**Activity:** Every line containing the word "circular" is to be copied from the data below.

**Information given:**
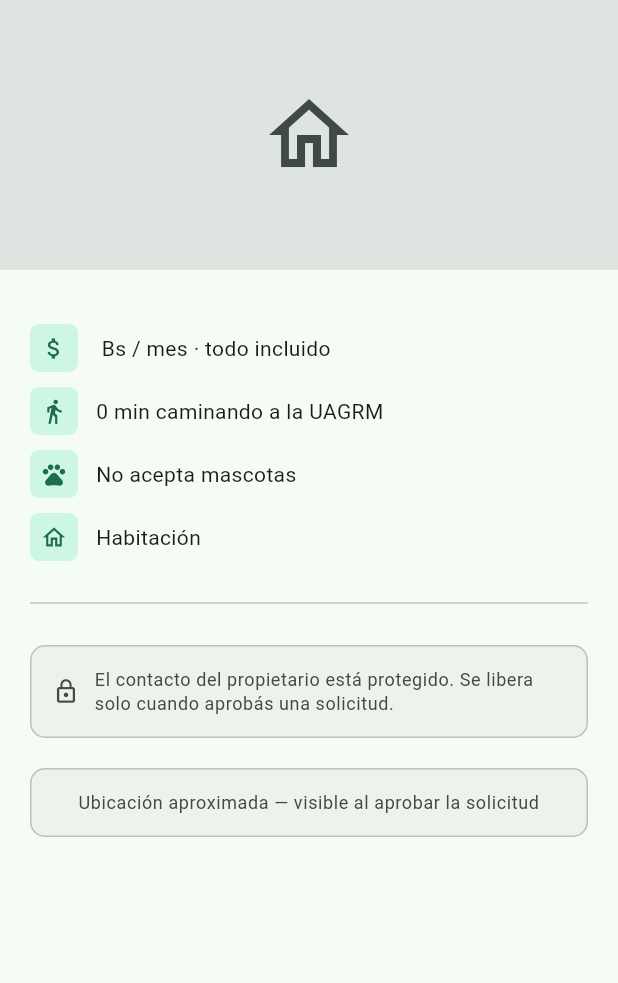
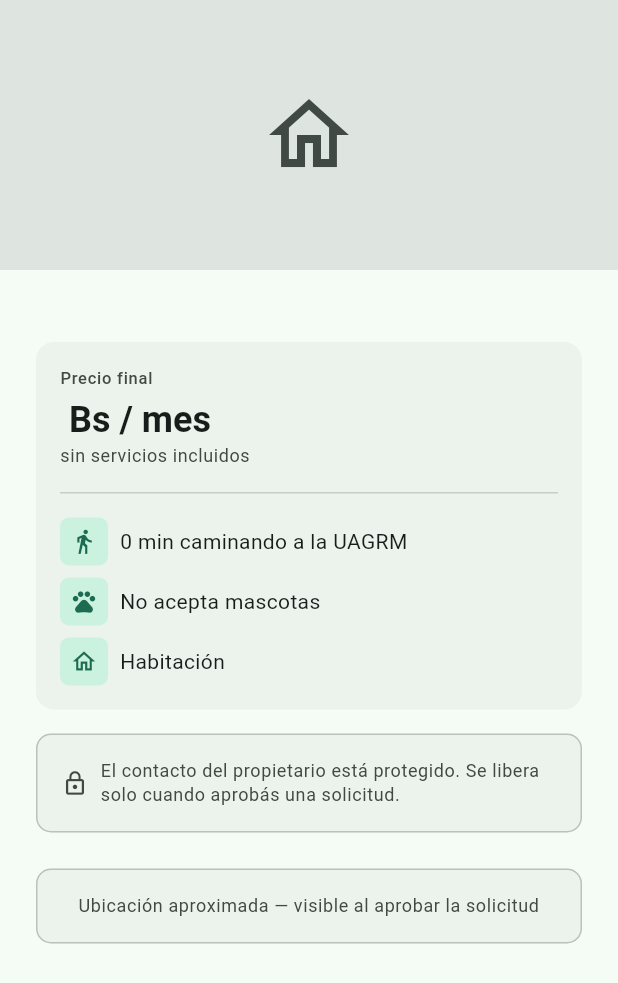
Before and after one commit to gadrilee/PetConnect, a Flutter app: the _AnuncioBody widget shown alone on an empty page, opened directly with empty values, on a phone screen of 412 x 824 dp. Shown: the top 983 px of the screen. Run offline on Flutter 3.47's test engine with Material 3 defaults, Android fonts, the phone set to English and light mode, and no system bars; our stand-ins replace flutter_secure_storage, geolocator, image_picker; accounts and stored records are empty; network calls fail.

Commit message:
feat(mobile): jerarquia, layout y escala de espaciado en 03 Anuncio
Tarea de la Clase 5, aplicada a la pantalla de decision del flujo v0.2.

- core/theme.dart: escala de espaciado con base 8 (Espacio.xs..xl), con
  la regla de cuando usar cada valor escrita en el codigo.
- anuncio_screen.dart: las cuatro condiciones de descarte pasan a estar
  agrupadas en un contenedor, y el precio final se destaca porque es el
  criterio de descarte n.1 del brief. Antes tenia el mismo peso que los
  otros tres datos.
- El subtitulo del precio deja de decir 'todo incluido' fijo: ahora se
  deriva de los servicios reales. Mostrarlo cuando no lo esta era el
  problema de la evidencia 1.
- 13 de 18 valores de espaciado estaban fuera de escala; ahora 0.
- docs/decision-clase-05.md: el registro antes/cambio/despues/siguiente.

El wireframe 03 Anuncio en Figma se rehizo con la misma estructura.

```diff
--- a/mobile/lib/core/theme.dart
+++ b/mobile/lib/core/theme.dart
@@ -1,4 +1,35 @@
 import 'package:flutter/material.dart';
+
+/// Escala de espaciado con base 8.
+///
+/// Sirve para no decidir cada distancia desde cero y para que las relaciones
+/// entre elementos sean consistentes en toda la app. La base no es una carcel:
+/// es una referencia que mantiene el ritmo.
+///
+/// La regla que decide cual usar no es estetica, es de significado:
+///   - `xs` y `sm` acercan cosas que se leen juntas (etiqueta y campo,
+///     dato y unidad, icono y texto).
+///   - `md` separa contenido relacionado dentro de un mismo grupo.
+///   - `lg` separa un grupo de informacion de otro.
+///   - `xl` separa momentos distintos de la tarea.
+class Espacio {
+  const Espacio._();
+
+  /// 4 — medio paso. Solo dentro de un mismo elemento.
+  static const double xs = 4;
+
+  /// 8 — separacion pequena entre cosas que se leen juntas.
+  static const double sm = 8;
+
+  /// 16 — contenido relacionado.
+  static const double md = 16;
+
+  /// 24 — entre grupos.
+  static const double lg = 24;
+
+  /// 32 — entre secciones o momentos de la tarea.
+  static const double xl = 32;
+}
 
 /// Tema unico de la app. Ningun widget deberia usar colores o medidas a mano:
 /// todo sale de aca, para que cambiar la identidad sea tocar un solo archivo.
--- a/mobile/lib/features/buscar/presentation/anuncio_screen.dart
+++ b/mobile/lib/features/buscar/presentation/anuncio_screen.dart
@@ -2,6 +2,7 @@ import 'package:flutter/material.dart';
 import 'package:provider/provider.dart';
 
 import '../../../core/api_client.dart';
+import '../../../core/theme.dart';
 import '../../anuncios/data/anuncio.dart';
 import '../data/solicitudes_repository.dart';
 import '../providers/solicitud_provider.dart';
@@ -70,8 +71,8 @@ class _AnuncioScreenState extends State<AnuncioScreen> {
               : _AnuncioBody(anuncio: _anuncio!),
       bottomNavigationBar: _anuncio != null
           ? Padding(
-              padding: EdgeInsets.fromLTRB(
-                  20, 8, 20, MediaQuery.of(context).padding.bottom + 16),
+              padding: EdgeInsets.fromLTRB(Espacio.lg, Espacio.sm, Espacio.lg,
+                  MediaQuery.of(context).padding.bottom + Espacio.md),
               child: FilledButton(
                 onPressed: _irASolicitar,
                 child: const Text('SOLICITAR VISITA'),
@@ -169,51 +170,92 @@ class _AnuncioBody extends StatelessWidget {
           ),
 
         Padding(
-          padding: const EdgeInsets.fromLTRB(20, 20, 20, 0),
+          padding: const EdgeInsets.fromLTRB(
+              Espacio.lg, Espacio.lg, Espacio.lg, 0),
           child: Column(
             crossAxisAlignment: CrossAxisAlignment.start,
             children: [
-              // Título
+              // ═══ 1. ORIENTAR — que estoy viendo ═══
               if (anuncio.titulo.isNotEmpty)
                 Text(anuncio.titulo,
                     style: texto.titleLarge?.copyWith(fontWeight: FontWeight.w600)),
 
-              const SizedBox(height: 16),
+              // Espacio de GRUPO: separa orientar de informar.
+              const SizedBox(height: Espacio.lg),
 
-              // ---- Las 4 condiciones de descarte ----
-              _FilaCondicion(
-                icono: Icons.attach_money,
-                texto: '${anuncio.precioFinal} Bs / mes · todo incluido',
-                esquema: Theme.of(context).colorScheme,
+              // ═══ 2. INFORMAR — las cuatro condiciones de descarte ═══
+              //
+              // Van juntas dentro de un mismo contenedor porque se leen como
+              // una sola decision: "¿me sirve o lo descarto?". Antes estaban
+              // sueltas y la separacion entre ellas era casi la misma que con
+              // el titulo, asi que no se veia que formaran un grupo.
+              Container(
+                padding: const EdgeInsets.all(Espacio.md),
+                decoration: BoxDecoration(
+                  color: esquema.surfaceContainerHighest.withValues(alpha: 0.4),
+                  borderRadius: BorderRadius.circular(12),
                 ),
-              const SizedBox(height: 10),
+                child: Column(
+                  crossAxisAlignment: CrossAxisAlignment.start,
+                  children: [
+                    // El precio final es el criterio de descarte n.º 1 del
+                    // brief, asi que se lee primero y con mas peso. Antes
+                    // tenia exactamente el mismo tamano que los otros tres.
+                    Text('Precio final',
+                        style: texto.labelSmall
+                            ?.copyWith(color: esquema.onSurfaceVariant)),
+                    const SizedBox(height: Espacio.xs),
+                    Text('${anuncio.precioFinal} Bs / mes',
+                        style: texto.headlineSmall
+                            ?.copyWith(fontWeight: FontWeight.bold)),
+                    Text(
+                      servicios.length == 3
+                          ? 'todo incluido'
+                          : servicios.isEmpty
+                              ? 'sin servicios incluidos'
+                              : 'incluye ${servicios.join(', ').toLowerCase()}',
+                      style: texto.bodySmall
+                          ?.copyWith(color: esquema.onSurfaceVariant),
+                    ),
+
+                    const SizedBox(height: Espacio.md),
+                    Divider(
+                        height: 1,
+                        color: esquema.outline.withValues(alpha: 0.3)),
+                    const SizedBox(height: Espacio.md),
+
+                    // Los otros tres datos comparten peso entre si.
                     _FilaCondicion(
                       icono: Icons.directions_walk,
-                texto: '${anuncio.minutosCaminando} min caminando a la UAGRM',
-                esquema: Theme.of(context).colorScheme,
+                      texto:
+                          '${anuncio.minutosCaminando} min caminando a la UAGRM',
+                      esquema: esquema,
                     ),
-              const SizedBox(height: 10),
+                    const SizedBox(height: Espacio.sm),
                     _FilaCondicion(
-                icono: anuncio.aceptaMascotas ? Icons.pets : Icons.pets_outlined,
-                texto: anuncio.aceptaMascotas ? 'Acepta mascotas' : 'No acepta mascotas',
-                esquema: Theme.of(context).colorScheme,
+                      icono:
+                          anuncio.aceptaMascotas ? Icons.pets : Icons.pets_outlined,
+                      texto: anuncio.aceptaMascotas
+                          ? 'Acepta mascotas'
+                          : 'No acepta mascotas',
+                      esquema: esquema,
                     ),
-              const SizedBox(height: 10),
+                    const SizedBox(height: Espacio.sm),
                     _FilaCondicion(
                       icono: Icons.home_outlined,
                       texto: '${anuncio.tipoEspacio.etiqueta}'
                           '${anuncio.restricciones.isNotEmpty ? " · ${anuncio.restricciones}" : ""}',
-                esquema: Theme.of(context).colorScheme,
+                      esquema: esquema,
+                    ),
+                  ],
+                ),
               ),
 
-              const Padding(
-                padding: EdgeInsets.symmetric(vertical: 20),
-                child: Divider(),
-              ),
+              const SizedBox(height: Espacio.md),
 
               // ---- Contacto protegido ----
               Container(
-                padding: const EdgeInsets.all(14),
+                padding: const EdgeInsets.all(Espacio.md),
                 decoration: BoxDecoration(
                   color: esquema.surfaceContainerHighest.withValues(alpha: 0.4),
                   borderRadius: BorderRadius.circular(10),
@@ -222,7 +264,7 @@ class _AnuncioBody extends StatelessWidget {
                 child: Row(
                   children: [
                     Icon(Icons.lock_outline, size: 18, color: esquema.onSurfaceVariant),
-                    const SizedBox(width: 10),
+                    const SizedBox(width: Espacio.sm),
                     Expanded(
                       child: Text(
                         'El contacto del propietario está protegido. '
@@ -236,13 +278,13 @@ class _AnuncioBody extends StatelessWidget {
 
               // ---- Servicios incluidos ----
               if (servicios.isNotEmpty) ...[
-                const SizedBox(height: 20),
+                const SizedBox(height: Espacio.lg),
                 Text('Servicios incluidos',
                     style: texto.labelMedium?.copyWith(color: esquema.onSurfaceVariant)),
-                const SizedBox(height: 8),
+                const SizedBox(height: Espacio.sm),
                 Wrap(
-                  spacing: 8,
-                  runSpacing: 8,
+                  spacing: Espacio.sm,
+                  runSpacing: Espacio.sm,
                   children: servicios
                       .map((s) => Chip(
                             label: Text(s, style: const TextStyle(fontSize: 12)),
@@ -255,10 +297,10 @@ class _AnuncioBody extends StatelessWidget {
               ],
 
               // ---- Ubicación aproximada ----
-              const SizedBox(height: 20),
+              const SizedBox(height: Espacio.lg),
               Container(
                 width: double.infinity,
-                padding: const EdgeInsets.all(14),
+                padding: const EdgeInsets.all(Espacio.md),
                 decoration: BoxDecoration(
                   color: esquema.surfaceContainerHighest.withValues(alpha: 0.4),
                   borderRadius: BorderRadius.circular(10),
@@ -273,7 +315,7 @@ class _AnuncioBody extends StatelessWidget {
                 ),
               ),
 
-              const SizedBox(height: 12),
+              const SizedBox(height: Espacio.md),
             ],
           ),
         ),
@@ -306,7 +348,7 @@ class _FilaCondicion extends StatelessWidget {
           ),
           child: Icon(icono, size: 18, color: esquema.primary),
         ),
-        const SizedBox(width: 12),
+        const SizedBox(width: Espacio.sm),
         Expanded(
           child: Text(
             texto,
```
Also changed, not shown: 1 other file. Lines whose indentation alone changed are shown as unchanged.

...

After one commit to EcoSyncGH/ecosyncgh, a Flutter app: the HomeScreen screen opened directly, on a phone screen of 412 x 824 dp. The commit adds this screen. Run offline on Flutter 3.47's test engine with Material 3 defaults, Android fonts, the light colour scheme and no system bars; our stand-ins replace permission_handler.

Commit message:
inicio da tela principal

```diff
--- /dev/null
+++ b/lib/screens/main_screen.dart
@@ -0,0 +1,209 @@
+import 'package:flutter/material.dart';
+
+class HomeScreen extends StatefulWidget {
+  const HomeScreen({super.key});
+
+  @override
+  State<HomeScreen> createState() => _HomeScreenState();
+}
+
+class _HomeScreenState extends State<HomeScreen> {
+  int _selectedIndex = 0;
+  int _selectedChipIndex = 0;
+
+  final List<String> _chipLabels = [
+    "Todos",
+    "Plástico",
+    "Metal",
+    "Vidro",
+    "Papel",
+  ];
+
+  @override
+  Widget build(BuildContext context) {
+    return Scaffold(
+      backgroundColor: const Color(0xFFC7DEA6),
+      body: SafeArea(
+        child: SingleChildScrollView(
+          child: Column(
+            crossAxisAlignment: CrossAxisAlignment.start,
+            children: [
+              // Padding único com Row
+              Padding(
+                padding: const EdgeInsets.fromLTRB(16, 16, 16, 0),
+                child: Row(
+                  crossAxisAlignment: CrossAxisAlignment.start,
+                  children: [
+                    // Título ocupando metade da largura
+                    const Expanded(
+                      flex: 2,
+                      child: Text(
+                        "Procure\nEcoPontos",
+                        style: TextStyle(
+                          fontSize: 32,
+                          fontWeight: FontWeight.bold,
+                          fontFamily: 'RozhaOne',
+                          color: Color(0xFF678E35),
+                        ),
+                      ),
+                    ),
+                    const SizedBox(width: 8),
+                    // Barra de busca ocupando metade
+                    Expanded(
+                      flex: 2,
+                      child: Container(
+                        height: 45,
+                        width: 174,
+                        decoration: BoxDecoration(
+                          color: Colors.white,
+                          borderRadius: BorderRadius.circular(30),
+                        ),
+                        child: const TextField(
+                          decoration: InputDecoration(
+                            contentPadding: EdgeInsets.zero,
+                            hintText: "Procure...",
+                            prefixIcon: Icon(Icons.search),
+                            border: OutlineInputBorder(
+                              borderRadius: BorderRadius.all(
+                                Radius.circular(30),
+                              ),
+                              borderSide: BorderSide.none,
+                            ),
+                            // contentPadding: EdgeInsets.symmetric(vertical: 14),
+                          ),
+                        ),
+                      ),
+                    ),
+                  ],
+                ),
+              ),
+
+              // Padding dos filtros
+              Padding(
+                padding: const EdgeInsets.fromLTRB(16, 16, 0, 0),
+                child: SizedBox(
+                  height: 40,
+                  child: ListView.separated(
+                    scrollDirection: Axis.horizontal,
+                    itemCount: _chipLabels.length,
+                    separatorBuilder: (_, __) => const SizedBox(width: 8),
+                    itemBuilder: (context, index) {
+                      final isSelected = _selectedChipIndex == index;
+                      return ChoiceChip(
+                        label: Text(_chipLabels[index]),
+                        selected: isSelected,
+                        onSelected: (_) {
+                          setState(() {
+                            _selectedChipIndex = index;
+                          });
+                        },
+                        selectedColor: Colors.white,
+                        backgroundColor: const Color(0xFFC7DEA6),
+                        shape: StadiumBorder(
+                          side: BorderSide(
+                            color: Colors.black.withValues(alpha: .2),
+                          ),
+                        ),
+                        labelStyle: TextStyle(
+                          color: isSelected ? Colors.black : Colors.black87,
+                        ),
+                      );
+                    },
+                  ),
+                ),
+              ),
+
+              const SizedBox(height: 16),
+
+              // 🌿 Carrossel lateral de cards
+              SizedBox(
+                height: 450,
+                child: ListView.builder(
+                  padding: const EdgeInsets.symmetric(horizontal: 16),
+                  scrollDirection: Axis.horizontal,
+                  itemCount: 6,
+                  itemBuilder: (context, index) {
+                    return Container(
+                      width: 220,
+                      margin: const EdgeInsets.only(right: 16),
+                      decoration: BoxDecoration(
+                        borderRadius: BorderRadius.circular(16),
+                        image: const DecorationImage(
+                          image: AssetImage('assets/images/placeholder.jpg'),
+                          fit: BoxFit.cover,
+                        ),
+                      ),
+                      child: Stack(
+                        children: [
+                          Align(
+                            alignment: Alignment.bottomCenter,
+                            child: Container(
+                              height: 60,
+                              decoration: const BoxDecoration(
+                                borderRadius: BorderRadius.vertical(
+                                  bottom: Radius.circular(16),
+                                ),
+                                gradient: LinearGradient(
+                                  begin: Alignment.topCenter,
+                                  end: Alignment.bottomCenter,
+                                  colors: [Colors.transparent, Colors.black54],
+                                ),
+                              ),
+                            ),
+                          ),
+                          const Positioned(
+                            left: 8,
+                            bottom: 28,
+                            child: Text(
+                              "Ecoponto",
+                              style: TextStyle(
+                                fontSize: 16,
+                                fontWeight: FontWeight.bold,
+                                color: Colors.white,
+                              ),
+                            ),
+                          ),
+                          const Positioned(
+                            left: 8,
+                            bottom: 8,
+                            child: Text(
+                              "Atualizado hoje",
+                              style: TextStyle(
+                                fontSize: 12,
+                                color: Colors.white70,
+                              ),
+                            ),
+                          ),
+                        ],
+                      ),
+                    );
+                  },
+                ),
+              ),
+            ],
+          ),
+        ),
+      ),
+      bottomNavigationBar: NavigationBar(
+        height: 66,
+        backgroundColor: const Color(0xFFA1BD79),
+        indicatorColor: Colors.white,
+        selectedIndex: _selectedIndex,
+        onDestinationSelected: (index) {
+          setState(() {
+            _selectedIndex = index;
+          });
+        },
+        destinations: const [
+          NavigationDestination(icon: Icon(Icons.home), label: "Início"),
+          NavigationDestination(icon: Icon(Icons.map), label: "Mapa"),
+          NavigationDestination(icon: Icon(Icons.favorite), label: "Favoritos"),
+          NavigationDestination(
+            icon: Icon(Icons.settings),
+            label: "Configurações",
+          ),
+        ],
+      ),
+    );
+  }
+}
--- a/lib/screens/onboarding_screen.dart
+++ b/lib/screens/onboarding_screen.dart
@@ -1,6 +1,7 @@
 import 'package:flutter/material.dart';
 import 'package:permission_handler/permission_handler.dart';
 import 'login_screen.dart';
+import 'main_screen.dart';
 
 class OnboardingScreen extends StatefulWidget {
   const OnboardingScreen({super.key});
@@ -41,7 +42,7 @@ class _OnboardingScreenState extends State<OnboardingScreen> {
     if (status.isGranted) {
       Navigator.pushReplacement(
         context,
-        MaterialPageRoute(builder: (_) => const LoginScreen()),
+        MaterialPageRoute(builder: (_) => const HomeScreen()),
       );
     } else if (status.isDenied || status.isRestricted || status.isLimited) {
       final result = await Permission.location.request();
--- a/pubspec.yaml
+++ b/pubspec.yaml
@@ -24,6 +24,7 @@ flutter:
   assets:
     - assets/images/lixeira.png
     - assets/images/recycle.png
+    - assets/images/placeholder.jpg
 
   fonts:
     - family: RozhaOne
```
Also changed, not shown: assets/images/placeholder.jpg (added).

**Written answer:**
+                  borderRadius: BorderRadius.circular(12),
                   borderRadius: BorderRadius.circular(10),
                   borderRadius: BorderRadius.circular(10),
+                          borderRadius: BorderRadius.circular(30),
+                                Radius.circular(30),
+                        borderRadius: BorderRadius.circular(16),
+                                  bottom: Radius.circular(16),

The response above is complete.